Attacks on Turkish communities in Germany reportedly on the rise

There have been dozens of attacks so far this year on Turkish mosques and restaurants in Germany — a sharp rise from last year's figures. The Interior Ministry said Turkey's offensive in Afrin has inflamed tensions.

As tensions rise over the Turkish government's offensive in Afrin, the violence is spilling over in Germany's Kurdish and Turkish communities.

German police have logged a total of 37 attacks carried out by suspected pro-Kurdish activists so far this year, reported newspapers by the Funke media group in Germany on Tuesday. The attacks targeted Turkish mosques, restaurants and cultural organizations.

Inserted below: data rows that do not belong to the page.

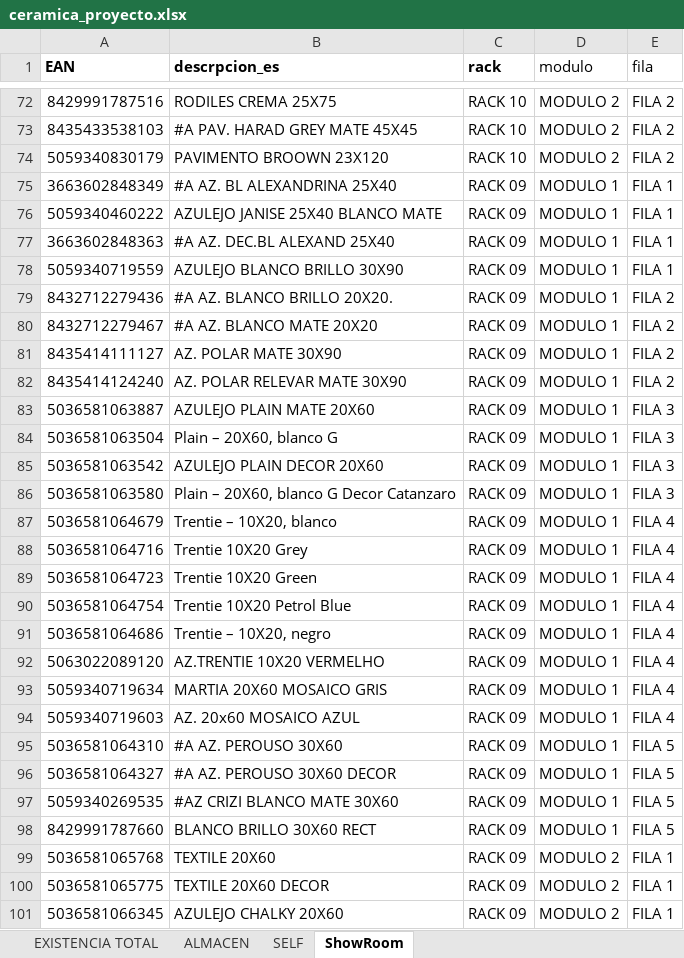
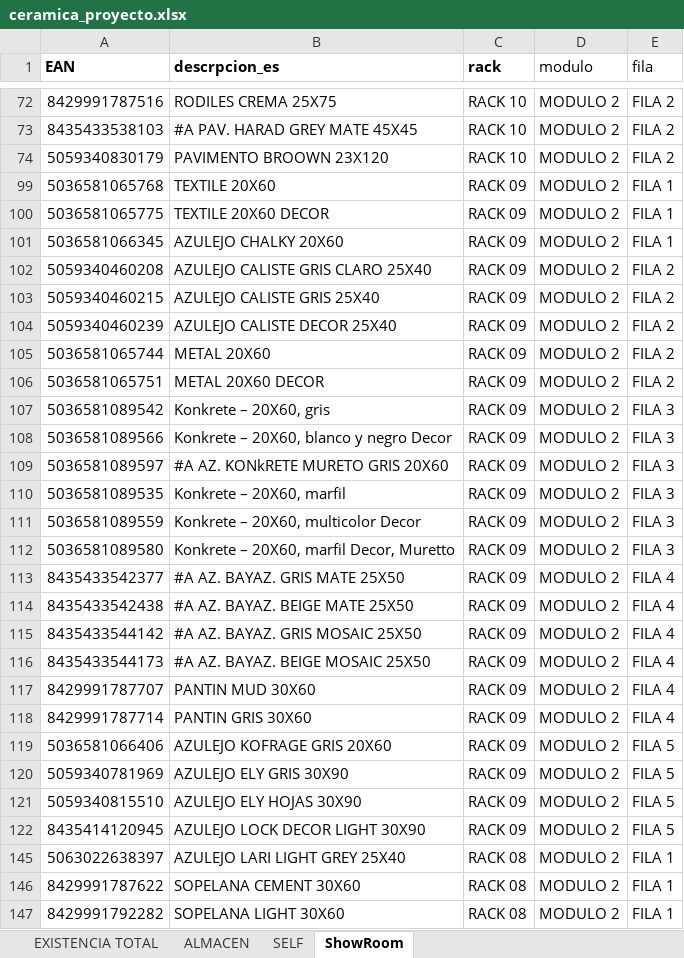
Before and after one commit to alexiscamero/buscador_ceramica, an Excel workbook: ceramica_proyecto.xlsx, sheet ShowRoom, drawn as a sheet; only a part is shown, gaps mark what is left out; the shorter side is filled out with more unchanged rows; values as stored, in another font and other column widths than the file's, no borders; table styles not drawn; the diff covers the shown part only; the diff names each change by its address in the sheet, - before the commit and + after, or states it on an @@ line.

```diff
--- a/ceramica_proyecto.xlsx (sheet ShowRoom)
+++ b/ceramica_proyecto.xlsx (sheet ShowRoom)
@@ row 75 hidden: 3663602848349 | #A AZ. BL ALEXANDRINA 25X40 | RACK 09 | MODULO 1 | FILA 1 @@
@@ row 76 hidden: 5059340460222 | AZULEJO JANISE 25X40 BLANCO MATE | RACK 09 | MODULO 1 | FILA 1 @@
@@ row 77 hidden: 3663602848363 | #A AZ. DEC.BL ALEXAND 25X40 | RACK 09 | MODULO 1 | FILA 1 @@
@@ row 78 hidden: 5059340719559 | AZULEJO BLANCO BRILLO 30X90 | RACK 09 | MODULO 1 | FILA 1 @@
@@ row 79 hidden: 8432712279436 | #A AZ. BLANCO BRILLO 20X20. | RACK 09 | MODULO 1 | FILA 2 @@
@@ row 80 hidden: 8432712279467 | #A AZ. BLANCO MATE 20X20 | RACK 09 | MODULO 1 | FILA 2 @@
@@ row 81 hidden: 8435414111127 | AZ. POLAR MATE 30X90 | RACK 09 | MODULO 1 | FILA 2 @@
@@ row 82 hidden: 8435414124240 | AZ. POLAR RELEVAR MATE 30X90 | RACK 09 | MODULO 1 | FILA 2 @@
@@ row 83 hidden: 5036581063887 | AZULEJO PLAIN MATE 20X60 | RACK 09 | MODULO 1 | FILA 3 @@
@@ row 84 hidden: 5036581063504 | Plain – 20X60, blanco G | RACK 09 | MODULO 1 | FILA 3 @@
@@ row 85 hidden: 5036581063542 | AZULEJO PLAIN DECOR 20X60 | RACK 09 | MODULO 1 | FILA 3 @@
@@ row 86 hidden: 5036581063580 | Plain – 20X60, blanco G Decor Catanzaro | RACK 09 | MODULO 1 | FILA 3 @@
@@ row 87 hidden: 5036581064679 | Trentie – 10X20, blanco | RACK 09 | MODULO 1 | FILA 4 @@
@@ row 88 hidden: 5036581064716 | Trentie 10X20 Grey | RACK 09 | MODULO 1 | FILA 4 @@
@@ row 89 hidden: 5036581064723 | Trentie 10X20 Green | RACK 09 | MODULO 1 | FILA 4 @@
@@ row 90 hidden: 5036581064754 | Trentie 10X20 Petrol Blue | RACK 09 | MODULO 1 | FILA 4 @@
@@ row 91 hidden: 5036581064686 | Trentie – 10X20, negro | RACK 09 | MODULO 1 | FILA 4 @@
@@ row 92 hidden: 5063022089120 | AZ.TRENTIE 10X20 VERMELHO | RACK 09 | MODULO 1 | FILA 4 @@
@@ row 93 hidden: 5059340719634 | MARTIA 20X60 MOSAICO GRIS | RACK 09 | MODULO 1 | FILA 4 @@
@@ row 94 hidden: 5059340719603 | AZ. 20x60 MOSAICO AZUL | RACK 09 | MODULO 1 | FILA 4 @@
@@ row 95 hidden: 5036581064310 | #A AZ. PEROUSO 30X60 | RACK 09 | MODULO 1 | FILA 5 @@
@@ row 96 hidden: 5036581064327 | #A AZ. PEROUSO 30X60 DECOR | RACK 09 | MODULO 1 | FILA 5 @@
@@ row 97 hidden: 5059340269535 | #AZ CRIZI BLANCO MATE 30X60 | RACK 09 | MODULO 1 | FILA 5 @@
@@ row 98 hidden: 8429991787660 | BLANCO BRILLO 30X60 RECT | RACK 09 | MODULO 1 | FILA 5 @@
```
Also changed, not shown: 90 hidden or unhidden rows elsewhere in this sheet, sheet SELF, sheet EXISTENCIA TOTAL, sheet ALMACEN, 1 other file.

Read moreGerman Muslims call for solidarity over mosque attacks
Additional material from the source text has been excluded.